The Provençal counterpart to the Pesto of Genoa, Pistou (pees TOO) is an intensely-flavored, uncooked, fresh herb and vegetable sauce composed of crushed garlic, basil, tomato and olive oil. This unique sauce’s moniker comes from the French verb “Pista”, meaning to crush or pound, and refers to a pestle, the instrument used to macerate its ingredients into a homogenous, creamy paste. French Pistou differs from its Italian cousin, Pesto, in that a heftier dose of garlic, a bit more salt, and the addition of a hard cheese, such as Parmesan or Gruyere, is an optional, regional variation rather than a stock ingredient (Towns near the Alps favor Gruyere, while Parmesan is the cheese of choice in areas bordering Italy). And, pine nuts never make an appearance in this classic, southern French cold sauce – pignolias are switched out for vine-ripened tomatoes. This ubiquitous Provençal condiment seasons soups (added 10 minutes before serving or stirred into the soup at the table), is used as a smear for breads, or acts as a sauce stirred into hot pasta dishes. Pistou also makes a great topping for grilled fish, a healthy alternative to butter in baked potatoes or mixed into scrambled eggs!

The classic method for creating Pistou involves layering its ingredients in a specific order—garlic, salt, basil, cheese (optional) and tomatoes – as you grind it by hand in a marble pestle into a paste. The upside to this traditional method, rather that using a blender, is that the sauce retains a vibrant, bright-green color and a more intense, basil flavor (macerating basil with steel blades and knives discolors it, creating a darker green color in the finished sauce). However, it’s a labor-intensive process that requires a large-sized mortar and pestle (not readily available to the American kitchen) to accommodate the requisite 4 cups of fresh basil leaves and 3 plum tomatoes.

This quick-and-easy updated version starts out using the traditional culinary technique of initially macerating the chopped garlic with salt in a pestle to create a paste, a crucial step which releases more oil and flavor, softens its texture and dissolves the salt, then finishes it in the blender by adding the garlic paste, torn basil leaves, chopped tomatoes and olive oil. The ratio of basil leaves is reduced while the amount of chopped tomatoes is increased to avoid the problem of an unappealing, dark green color without sacrificing taste. Pistou not only enhances the flavor, but also deepens and enriches the color, of this fresh, summer-based vegetable soup.

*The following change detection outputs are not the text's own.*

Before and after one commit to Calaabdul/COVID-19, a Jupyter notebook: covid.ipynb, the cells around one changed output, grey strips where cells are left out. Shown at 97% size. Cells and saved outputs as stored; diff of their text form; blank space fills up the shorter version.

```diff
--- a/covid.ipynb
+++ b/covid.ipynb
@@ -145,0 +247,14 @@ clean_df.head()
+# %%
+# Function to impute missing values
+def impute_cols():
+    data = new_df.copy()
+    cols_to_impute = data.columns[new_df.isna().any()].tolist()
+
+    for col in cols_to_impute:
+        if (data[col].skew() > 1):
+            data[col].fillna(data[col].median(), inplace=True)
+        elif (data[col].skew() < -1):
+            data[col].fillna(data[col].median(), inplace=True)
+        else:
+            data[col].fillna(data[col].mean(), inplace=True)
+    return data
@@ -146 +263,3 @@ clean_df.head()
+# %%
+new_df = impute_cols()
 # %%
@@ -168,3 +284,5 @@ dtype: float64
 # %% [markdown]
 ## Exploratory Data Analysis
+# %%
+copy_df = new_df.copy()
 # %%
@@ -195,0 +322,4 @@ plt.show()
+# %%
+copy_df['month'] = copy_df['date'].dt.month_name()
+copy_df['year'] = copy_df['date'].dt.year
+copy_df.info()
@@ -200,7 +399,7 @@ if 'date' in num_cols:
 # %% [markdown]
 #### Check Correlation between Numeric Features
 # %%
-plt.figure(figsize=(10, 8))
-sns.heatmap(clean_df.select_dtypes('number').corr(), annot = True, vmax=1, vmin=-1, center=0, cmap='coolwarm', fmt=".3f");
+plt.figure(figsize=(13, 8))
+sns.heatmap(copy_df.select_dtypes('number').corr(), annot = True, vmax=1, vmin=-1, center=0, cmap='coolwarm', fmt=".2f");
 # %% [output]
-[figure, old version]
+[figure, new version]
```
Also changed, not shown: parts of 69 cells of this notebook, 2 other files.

Provençal Vegetable Soup with Pistou
Serves: 4-6
Image of Soupe au pistou
5 cups filtered water
4 cups homemade chicken stock (can substitute Swanson’s chicken stock)
4 Mexican spring green onions
1 bunch green onions (scallions)
1 /2 tsp. celery seed
1 /2 tsp. black peppercorns
2 cloves garlic
1 tsp. Kosher salt
2 bay leaves
4 carrots, peeled and cut into ½-inch dice
4 large plum tomatoes, peeled, seeded and cut into ½-inch dice
1 /2 cup canned white kidney beans (cannelloni), rinsed and drained
3 medium zucchini, cut into ½-inch dice
1-1/2 cups cooked macaroni, room temp.
6 Tbsp. of Pistou

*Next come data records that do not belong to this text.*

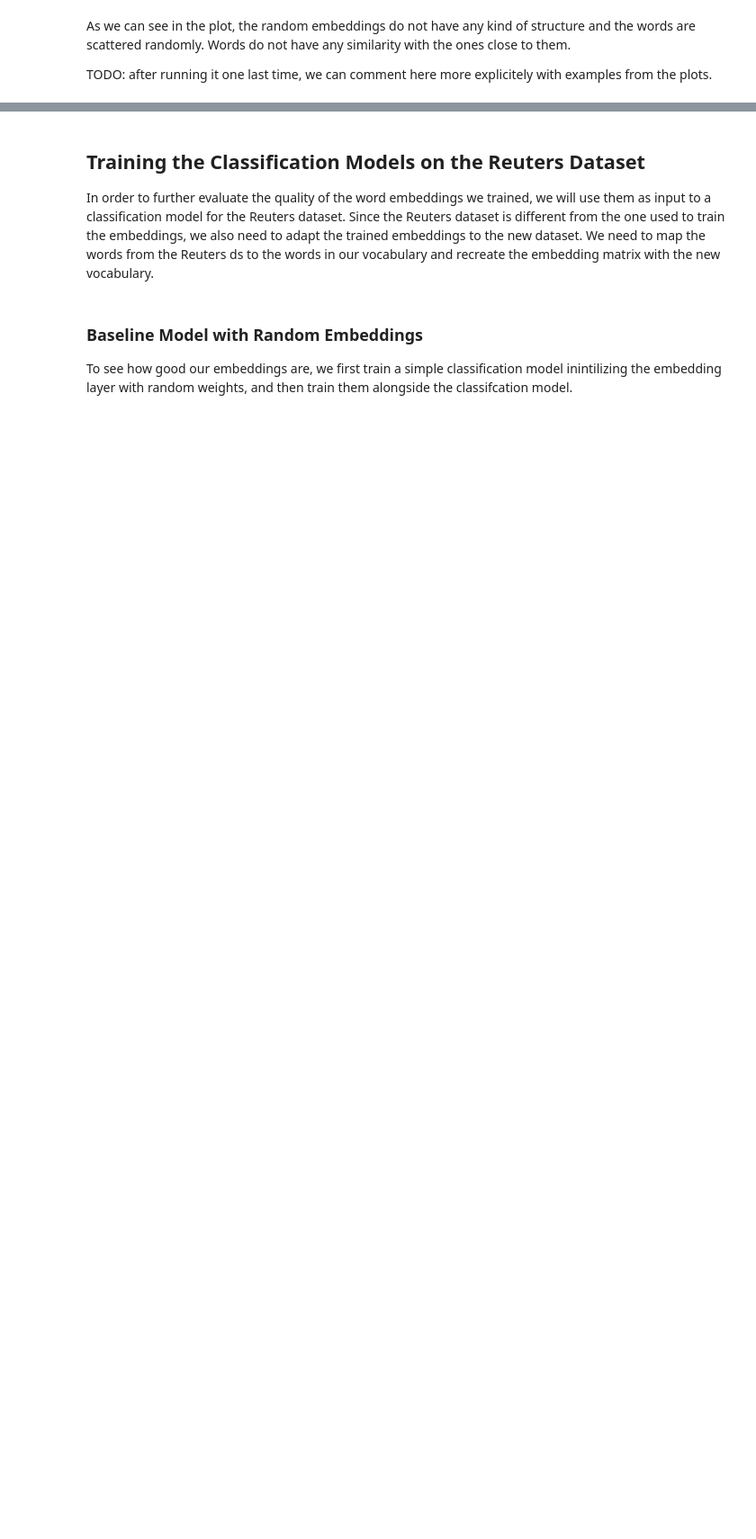
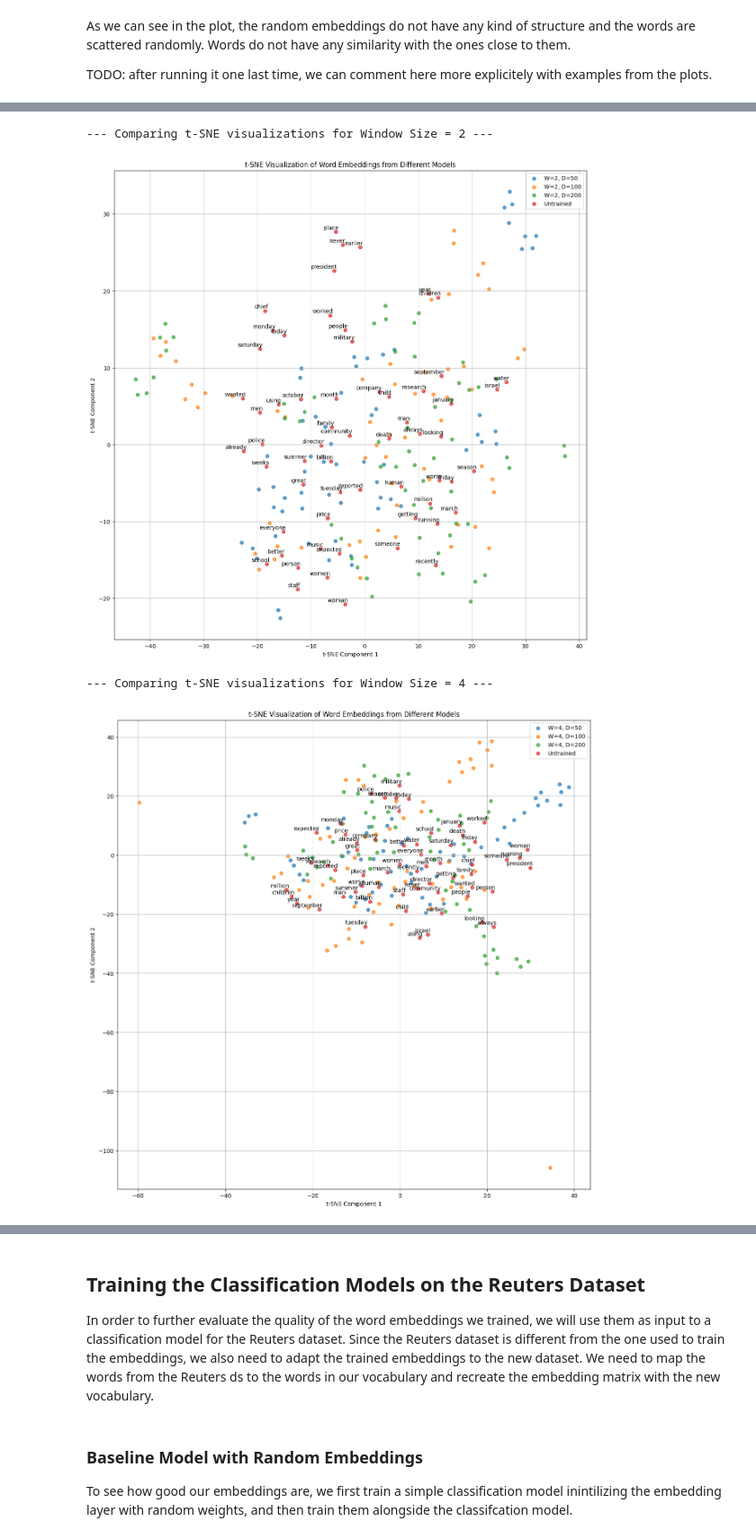
Before and after one commit to daniiprietoo/LM-project, a Jupyter notebook: LM_Practice.ipynb, the cells around one changed output, grey strips where cells are left out. Shown at 90% size. Saved outputs shown, nothing was run; the diff lists cells and outputs as text; code cells hidden in the pictures; blank space fills up the shorter version.

```diff
--- a/LM_Practice.ipynb
+++ b/LM_Practice.ipynb
@@ -422 +445,34 @@ for w_size, e_dim in [(w, e) for w in WINDOW_SIZES for e in EMBEDDING_DIMS]:
 ... (6 outputs left out)
+# %%
+for w_size in WINDOW_SIZES:
+    embeddings_to_compare = {}
+
+    # Gather embeddings for the current window size
+    for e_dim in EMBEDDING_DIMS:
+        if (w_size, e_dim) in experiments and experiments[(w_size, e_dim)]["embeddings"] is not None:
+            model_name = f"W={w_size}, D={e_dim}"
+            embeddings_to_compare[model_name] = experiments[(w_size, e_dim)]["embeddings"]
+
+    if embeddings_to_compare:
+        # Add untrained embeddings for comparison
+        any_trained_embedding = next(iter(embeddings_to_compare.values()))
+        untrained_embeddings_for_plot = np.random.randn(*any_trained_embedding.shape)
+        embeddings_to_compare["Untrained"] = untrained_embeddings_for_plot
+
+        # Check if there's anything to compare
+        if len(embeddings_to_compare) > 1:
+            print(f"\n--- Comparing t-SNE visualizations for Window Size = {w_size} ---")
+            visualize_all_tsne_embeddings(
+                embeddings=embeddings_to_compare,
+                word_index=word_to_index,
+                words_to_plot=target_words
+            )
+        else:
+            print(f"\nNot enough embeddings to compare for Window Size = {w_size}.")
+    else:
+        print(f"\nNo embeddings found for comparison for Window Size = {w_size}.")
+# %% [output]
+--- Comparing t-SNE visualizations for Window Size = 2 ---
+[figure, added]
+--- Comparing t-SNE visualizations for Window Size = 4 ---
+[figure, added]
```
Also changed, not shown: parts of 6 cells of this notebook, 1 other file.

Makes: 2 cups

7 cloves garlic, smashed, peeled and minced
1 tsp. Kosher salt
30 basil leaves, washed and air dried on paper towels
6 plum tomatoes, peeled, seeded and chopped
6 Tbsp. olive oil

Place garlic in pestle and sprinkle with salt. Smash garlic into a paste and add to blender. Place tomatoes, basil into blender and purée. Drizzle olive oil into blender at a low speed until incorporated; then set aside Pistou in a bowl and cover.

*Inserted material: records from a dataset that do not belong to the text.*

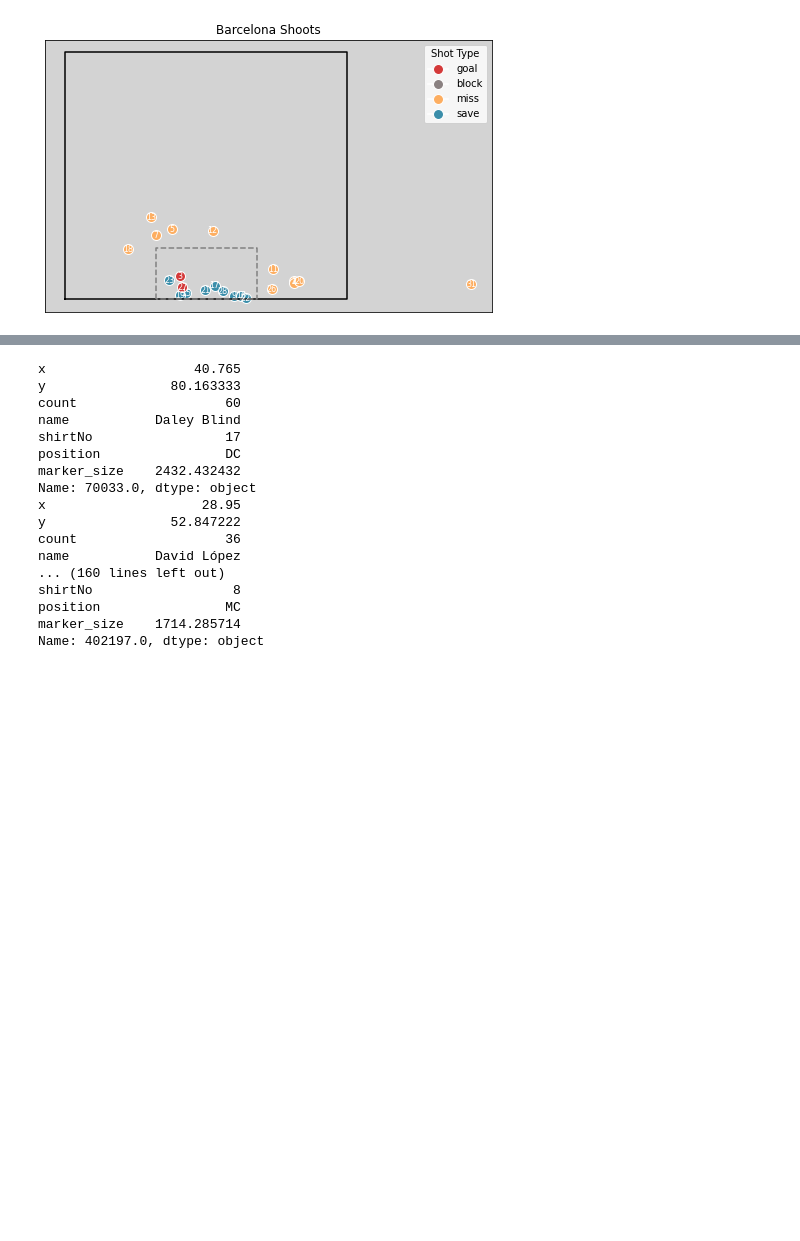
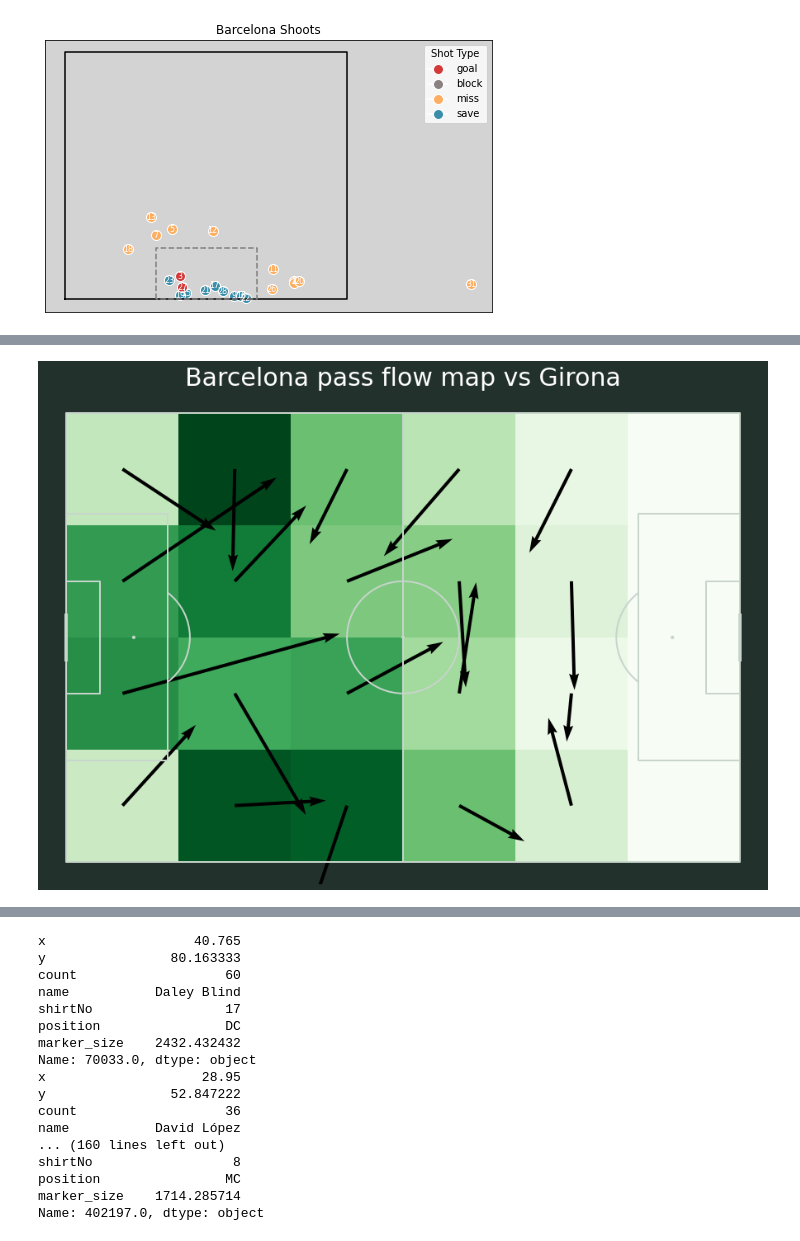
Before and after one commit to Football-Analytics-UCU/Girona, a Jupyter notebook: Barcelona-Girona.ipynb, the cells around one changed output, grey strips where cells are left out. Drawn from its saved outputs; the diff is of its cells as text; code cells hidden in the pictures; blank space fills up the shorter version.

```diff
--- a/Barcelona-Girona.ipynb
+++ b/Barcelona-Girona.ipynb
@@ -377,0 +409,20 @@ plot_goal_shots_and_area(shots)
+# %%
+events_dict, players_df, teams_dict = extract_data_from_dict(data_dict)
+home_team_id = 2783
+away_team_id = 65
+# %%
+def get_passes_df(events_dict, team_id):
+    df = pd.DataFrame(events_dict)
+    df['eventType'] = df.apply(lambda row: row['type']['displayName'], axis=1)
+    df['outcomeType'] = df.apply(lambda row: row['outcomeType']['displayName'], axis=1)
+
+
+    # filter only passes and team
+    passes_ids = df.index[(df['eventType'] == 'Pass') & (df['teamId'] == team_id)]
+    df_passes = df.loc[
+        passes_ids, ["id", "x", "y", "endX", "endY", "teamId", "playerId", "eventType", "outcomeType"]]
+
+    return df_passes
+# %%
+home_team_df_pass = get_passes_df(events_dict, home_team_id)
+# home_team_df_pass
@@ -377,0 +432,17 @@ plot_goal_shots_and_area(shots)
+# %%
+pitch = Pitch(pitch_type='statsbomb',  line_zorder=2, line_color='#c7d5cc', pitch_color='#22312b')
+bins = (6, 4)
+# %%
+# Barcelona
+fig, ax = pitch.draw(figsize=(16, 11), constrained_layout=True, tight_layout=False)
+fig.set_facecolor('#22312b')
+# plot the heatmap - darker colors = more passes originating from that square
+bs_heatmap = pitch.bin_statistic(home_team_df_pass.x, home_team_df_pass.y, statistic='count', bins=bins)
+hm = pitch.heatmap(bs_heatmap, ax=ax, cmap='Greens')
+# plot the pass flow map with a single color and the
+# arrow length equal to the average distance in the cell
+fm = pitch.flow(home_team_df_pass.x, home_team_df_pass.y, home_team_df_pass.endX, home_team_df_pass.endY, color='black',
+                arrow_type='average', bins=bins, ax=ax)
+ax_title = ax.set_title(f'Barcelona pass flow map vs Girona', fontsize=30, pad=-20, color = 'white')
+# %% [output]
+[figure, added]
```
Also changed, not shown: parts of 6 cells of this notebook, 10 other files.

Soup Preparation:
In a stockpot, place water, chicken stock, Mexican green onions, scallions, garlic, bay leaves, black peppercorns and celery seed and maintain at a a low simmer for 1 hour. Strain stock, remove vegetables and place strained stock back into pot. Throw out cooked vegetables. To the broth, add carrots and simmer for 8 minutes, Add zucchini, cannellini beans and tomatoes, cook until just tender, about an additional 10 minutes. Add macaroni and Pistou, cover, take off stove and allow soup to sit for 10 minutes. Serve Soupe au Pistou with a side dish of Pistou at the table.

Notes from the Author:
Pistou should never be cooked—add it to soup after it has been taken off the heat, and let it sit for no longer that 10 minutes before serving.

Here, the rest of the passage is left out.